New York’s budget woes are worsening, according to an official report. Chicago-area property owners are in line for a tax payment extension, and New Jersey got a sobering look at how its revenue is suffering. Here’s the latest on shifting state tax guidelines, deadlines, and policy to deal with the coronavirus pandemic. For Tuesday’s coverage click here. Here’s a state-by-state roadmap.
New York faces a three-year budget gap of $25.6 billion as it struggles to meet the fiscal and public health challenges associated with the pandemic, Comptroller Thomas P. DiNapoli said in an analysis released Wednesday.
DiNapoli painted a dire picture of New York’s fiscal condition under the enacted budget for the fiscal year that began April 1, saying it would create a cascade of troubles that will be felt through 2024. The budget assumes no deficit financing and no use of rainy day reserves to avoid a deficit. DiNapoli said the state intended to address problems such as a $7.3 billion drop in tax revenues, with significant cuts to state services, including an $8.2 billion cut in aid to local governments—reductions “that could affect school districts, local governments, nonprofits and other recipients of state funding, with the possibility of additional impacts in later years.”
The state also plans to employ short-term solutions leading to long-term headaches, he said. Such strategies include a delayed payment of $667 million in Social Security taxes and deferral of $700 million in the state’s share of Medicaid payments, pushing such expenses to future years.
The revenue losses, cuts, and deferred payments will have significant recurring impacts on the state, generating out-year budget gaps totaling $25.6 billion through 2024.
DiNapoli said the federal government “must do more” to support the states during the public health crisis. “Aid that flexibly addresses extraordinary needs and extends through the course of the economic devastation from COVID-19 would represent a full and appropriate response,” he wrote. “New Yorkers deserve no less.”
In a separate report relating to New York City’s fiscal condition, he forecast the city’s economy this year would contract by 12.9% and lose a net 350,000 jobs. He noted New York City has cut its revenue forecast by $2.5 billion for the current year and $5.4 billion for fiscal year 2021. The revenue losses and new demands on city services means New York City will have to bridge an $8.7 billion budget gap over two years, he said.
Chicago-Area Property Tax Relief
Homeowners in Chicago and several surrounding suburbs will have two extra months to pay their property taxes because of the health crisis, Cook County Board President Toni Preckwinkle said Wednesday.
Preckwinkle said in a statement that Cook County would waive late fees on property tax payments typically due on Aug. 3, as long as taxpayers made them by Oct. 1. Under state law, late property tax payments are charged 1.5% of the total property taxes owed per month, which is collected by the county treasurer.
Cook County, Illinois’s most-populous county, collects more than $12 billion in property taxes annually on behalf of 2,200 municipalities, school districts, park districts, and libraries. The county board is to take up the property tax relief plan at meeting scheduled for May 21.

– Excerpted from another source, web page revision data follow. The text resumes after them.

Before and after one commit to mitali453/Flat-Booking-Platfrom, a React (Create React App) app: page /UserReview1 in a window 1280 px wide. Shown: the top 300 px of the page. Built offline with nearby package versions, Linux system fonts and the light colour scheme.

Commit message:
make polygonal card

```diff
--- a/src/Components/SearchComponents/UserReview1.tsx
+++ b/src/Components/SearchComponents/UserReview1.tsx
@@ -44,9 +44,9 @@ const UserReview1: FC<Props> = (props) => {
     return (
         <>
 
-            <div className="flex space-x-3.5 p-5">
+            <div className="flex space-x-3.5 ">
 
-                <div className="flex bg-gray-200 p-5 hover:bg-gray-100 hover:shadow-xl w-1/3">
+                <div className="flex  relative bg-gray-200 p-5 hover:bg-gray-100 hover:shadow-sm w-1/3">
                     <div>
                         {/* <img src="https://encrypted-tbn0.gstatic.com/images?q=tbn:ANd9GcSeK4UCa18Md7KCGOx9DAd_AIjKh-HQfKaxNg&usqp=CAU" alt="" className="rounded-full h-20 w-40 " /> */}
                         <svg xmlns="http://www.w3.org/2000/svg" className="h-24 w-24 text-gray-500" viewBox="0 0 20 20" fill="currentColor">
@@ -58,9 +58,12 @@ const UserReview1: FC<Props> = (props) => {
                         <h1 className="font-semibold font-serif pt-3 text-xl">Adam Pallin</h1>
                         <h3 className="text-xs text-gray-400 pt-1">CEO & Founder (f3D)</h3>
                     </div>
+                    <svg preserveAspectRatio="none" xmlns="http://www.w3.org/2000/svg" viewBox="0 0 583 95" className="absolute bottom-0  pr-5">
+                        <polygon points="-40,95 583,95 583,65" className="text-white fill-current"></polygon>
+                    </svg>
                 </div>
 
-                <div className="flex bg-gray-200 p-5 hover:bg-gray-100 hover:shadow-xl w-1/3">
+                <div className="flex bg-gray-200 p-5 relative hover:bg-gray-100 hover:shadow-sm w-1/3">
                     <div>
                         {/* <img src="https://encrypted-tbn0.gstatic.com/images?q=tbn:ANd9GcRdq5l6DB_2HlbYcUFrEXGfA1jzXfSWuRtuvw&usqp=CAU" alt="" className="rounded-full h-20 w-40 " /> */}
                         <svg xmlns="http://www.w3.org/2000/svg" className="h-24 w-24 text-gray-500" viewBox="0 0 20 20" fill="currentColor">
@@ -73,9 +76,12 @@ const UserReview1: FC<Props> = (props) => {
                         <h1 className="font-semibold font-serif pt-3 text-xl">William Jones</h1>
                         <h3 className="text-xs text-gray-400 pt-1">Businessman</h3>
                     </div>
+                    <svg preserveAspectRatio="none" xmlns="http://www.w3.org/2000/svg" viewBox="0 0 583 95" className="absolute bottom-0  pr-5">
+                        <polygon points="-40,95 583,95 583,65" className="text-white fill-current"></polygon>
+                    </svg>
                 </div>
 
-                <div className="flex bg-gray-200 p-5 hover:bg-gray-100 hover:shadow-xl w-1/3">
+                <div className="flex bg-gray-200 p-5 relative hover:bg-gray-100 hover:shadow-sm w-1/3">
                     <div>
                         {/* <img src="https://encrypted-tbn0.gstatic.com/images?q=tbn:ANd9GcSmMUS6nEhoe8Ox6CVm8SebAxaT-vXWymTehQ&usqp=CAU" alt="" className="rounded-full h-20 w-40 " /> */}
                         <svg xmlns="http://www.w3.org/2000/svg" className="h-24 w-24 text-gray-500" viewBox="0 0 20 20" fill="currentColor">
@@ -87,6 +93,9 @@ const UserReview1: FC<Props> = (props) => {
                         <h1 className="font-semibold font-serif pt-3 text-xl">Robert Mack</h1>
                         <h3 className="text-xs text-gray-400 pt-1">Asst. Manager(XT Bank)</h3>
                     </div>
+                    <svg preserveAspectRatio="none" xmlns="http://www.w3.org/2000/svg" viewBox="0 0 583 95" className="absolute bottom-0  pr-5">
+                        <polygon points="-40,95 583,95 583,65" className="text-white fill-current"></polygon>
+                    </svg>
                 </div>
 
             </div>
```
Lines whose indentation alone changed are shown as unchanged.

Utah Anticipates Revenue Delay
A state budget stress test in Utah assumed the state would shift about $840 million that would have been collected in fiscal year 2020 to 2021 because of the delay in the income tax filing and payment deadline.
Utah, which regularly stress-tests its budget and has done so since 2015 to prepare for economic disruptions, acted in light of the pandemic. The latest test also showed the effect of the pandemic on state revenues is likely to be about $1.2 billion in the first year and $1.6 billion over the course of three years, according to a presentation Wednesday to the state Legislature’s Executive Appropriations Committee.
The purpose of the analysis was to project potential revenue declines and potential cost increases, add them together, and compare them to an inventory of available budget buffers, according to the report by the Office of the Legislative Fiscal Analyst.
New Jersey Revenue Tumbles
New Jersey on Wednesday said that April revenue plummeted 60% from a year ago, as the state’s finances were hammered by the pandemic.
The state lost an unprecedented $3.5 billion of revenue in April, according to Treasury Department data. It was the first full monthly tally since Gov. Phil Murphy (D) closed businesses, workplaces, and government services on March 21.
The news came as Murphy announced that businesses would be allowed to offer curbside pickup starting May 18, and that he was lifting restrictions on nonessential construction work. Still, customers won’t be permitted inside nonessential stores, he said at a news briefing. “They will have to continue placing orders in advance,” Murphy said.